Risk of electric shock


Electronic devices require cables, and handling cables and electric connections inherently comes with a risk of electric shock. As cables are used and bent, the outer insulation wears out, leaving bare wires exposed. It's probably not shocking that handling bare wires can shock you. They can also pose a fire risk depending on the location. So, it's important to handle your cables with care.


How to minimize fire and shock risk:

  • Buy high quality cables: The first thing you can do to reduce your risk of getting shocked is purchasing high quality cables. Yes, cable quality matters. Stronger cables will offer a more reliable signal, or faster charging, and won't wear out as quickly.

  • Be wary of how you use your cables: Excessive or frequent bending will certainly cause your cables to wear out faster, so treat them with care.

  • Organize cables at home: When it comes to your home entertainment system, keep your cables organized and properly stored so they are easy to manage and you can avoid an accidental loose cable in the mix. Check out our full guide to cable organization.



Posture and exercise


If you spend many hours a day seated looking at a computer or TV screen, it's important address posture and physical activity. When we look at a computer, we tend to slouch or look downwards. After long periods of time, this can have a negative impact on the spine and overall alignment. Staying in a hunched or tense position can be a strain on the core, neck, and back. Additionally, when we spend so much time using our devices, we tend to forget to get up and move around. Staying in stead positions for many hours a day and not doing any sort of physical activity can lead to serious health concerns like diabetes, obesity, and cardiovascular disease.


Ways to avoid posture and exercise issues:

  • Assess your body alignment at your workspace: If you spend many hours looking at the computer, make sure it's properly aligned so you don't have a tendency to slouch. The computer screen should be situated just below eye level so you can comfortably view it without hunching forward. Make sure your chair properly supports your back and can be adjusted to the correct height.

  • Get a standing desk or take standing breaks: If you sit for long periods of time during the day, take regular breaks (about every hour) to stand, stretch, or walk around. This avoids having tense muscles for many hours at a time and promotes proper bloodflow.

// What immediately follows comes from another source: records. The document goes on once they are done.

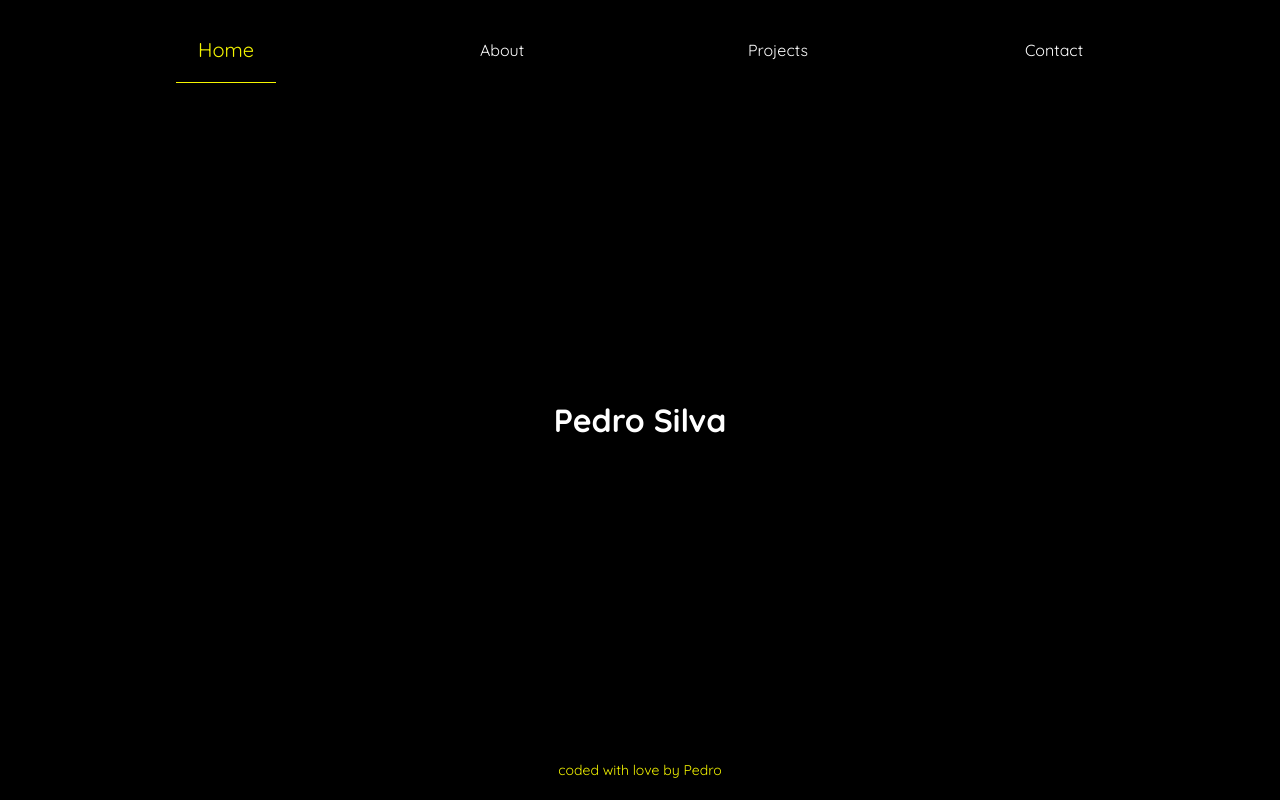
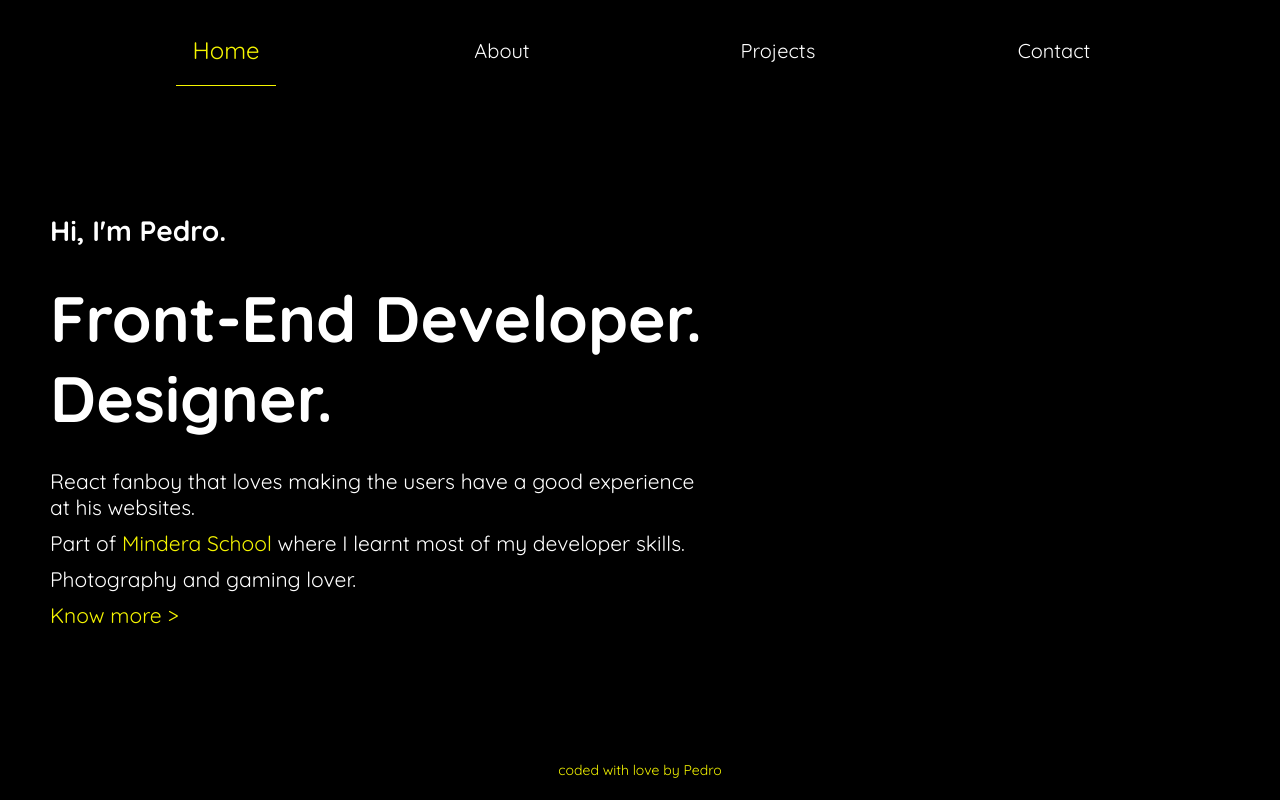
Before and after one commit to pedrosilva410/my-portfolio, a React (Create React App) app: page / in a window 1280 px wide. Built offline with nearby package versions, Linux system fonts and the light colour scheme.

Commit message:
Created Landing Page

```diff
--- a/src/components/Header/styles.css
+++ b/src/components/Header/styles.css
@@ -15,7 +15,7 @@
 
 .nav_item {
   color: #fff;
-  font-size: 16px;
+  font-size: 20px;
   width: 100px;
   text-align: center;
   transition: all .5s ease-in-out;
@@ -26,5 +26,5 @@
   border-bottom: 1px var(--main-color) solid;
   padding: 20px 0;
   cursor: pointer;
-  font-size: 20px;
+  font-size: 24px;
 }
--- a/src/pages/Home/index.js
+++ b/src/pages/Home/index.js
@@ -1,10 +1,20 @@
 import React from "react";
+import {Link} from "react-router-dom";
+
 import "./styles.css";
 
 const Home = () => {
   return (
-    <main>
-      <h1>Pedro Silva</h1>
+    <main className="home__wrapper">
+      <div className="home__main">
+      <h2 className="home__titleName">Hi, I'm Pedro.</h2>
+      <h1 className="home__title">Front-End Developer. Designer.</h1>
+      <p className="home__text">React fanboy that loves making the users have a good experience at his websites.</p>
+      <p className="home__text">Part of <a className="home__link" href="https://school.mindera.com/" target="_blank" rel="noopener noreferrer">Mindera School</a> where I learnt most of my developer skills.</p>
+      <p className="home__text">Photography and gaming lover.</p>
+      <Link to="/about" className="home__link_to_about">Know more &gt;</Link>
+      </div>
+      <div className="home__section_making_space"/>
     </main>
   );
 };
--- a/src/pages/Home/styles.css
+++ b/src/pages/Home/styles.css
@@ -1,3 +1,36 @@
-.home__p{
-    margin-top: 20px;
+.home__wrapper {
+  display: flex;
+  flex-direction: row;
 }
+
+.home__main {
+  width: 50%;
+  margin-left: 50px;
+}
+
+.home__section_making_space {
+  width: 50%;
+}
+
+.home__titleName {
+  font-size: 28px;
+  margin-bottom: 30px;
+  width: 680px;
+}
+
+.home__title {
+  font-size: 64px;
+  margin-bottom: 30px;
+  width: 680px;
+}
+
+.home__text {
+  font-size: 21px;
+  margin-bottom: 10px;
+  width: 650px;
+}
+
+.home__link_to_about, .home__link {
+  font-size: 21px;
+  color: var(--main-color)
+}
```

  • Exercise regularly: If you don't naturally lead an active lifestyle, regular exercise is extremely important. Find a workout routine you can stick with that works your muscles and tests your endurance at least 3 times a week.



Disposal of electronics


Finally, we must discuss electronics disposal. The use of electronic devices can have impacts on our health even after we are done using them. Electronics contain many different kinds of metals and chemicals that need to be disposed of properly. When we discard our old devices carelessly, toxic chemicals can end up leaking into the environment. This not only disrupts natural ecosystems, but chemicals can end up in our water systems as well, or polluting our air and food.


Check out our full guide to discarding your electronic devices. Here are a few quick tips on disposing of tech:

  • One man's trash is another man's treasure: Always try to sell your old electronics before throwing them away. This a great way to make some of your money back and be more eco-friendly.

  • Donate it: If you can't sell the device, try taking it to a donation center. This ensures that someone else will get some use out of the device before it is discarded.

  • Recycle: Take the device to the manufacturer. Many large manufacturers and tech companies like Apple and Best Buy offer recycling programs for old tech. Alternatively, find an electronics recycling center near you to take the rest of your devices.



We all love our tech, and we don't plan on stopping the use of electronic devices any time soon. So, keep these tips in mind and practice safe tech usage, for your health and for the planet's health!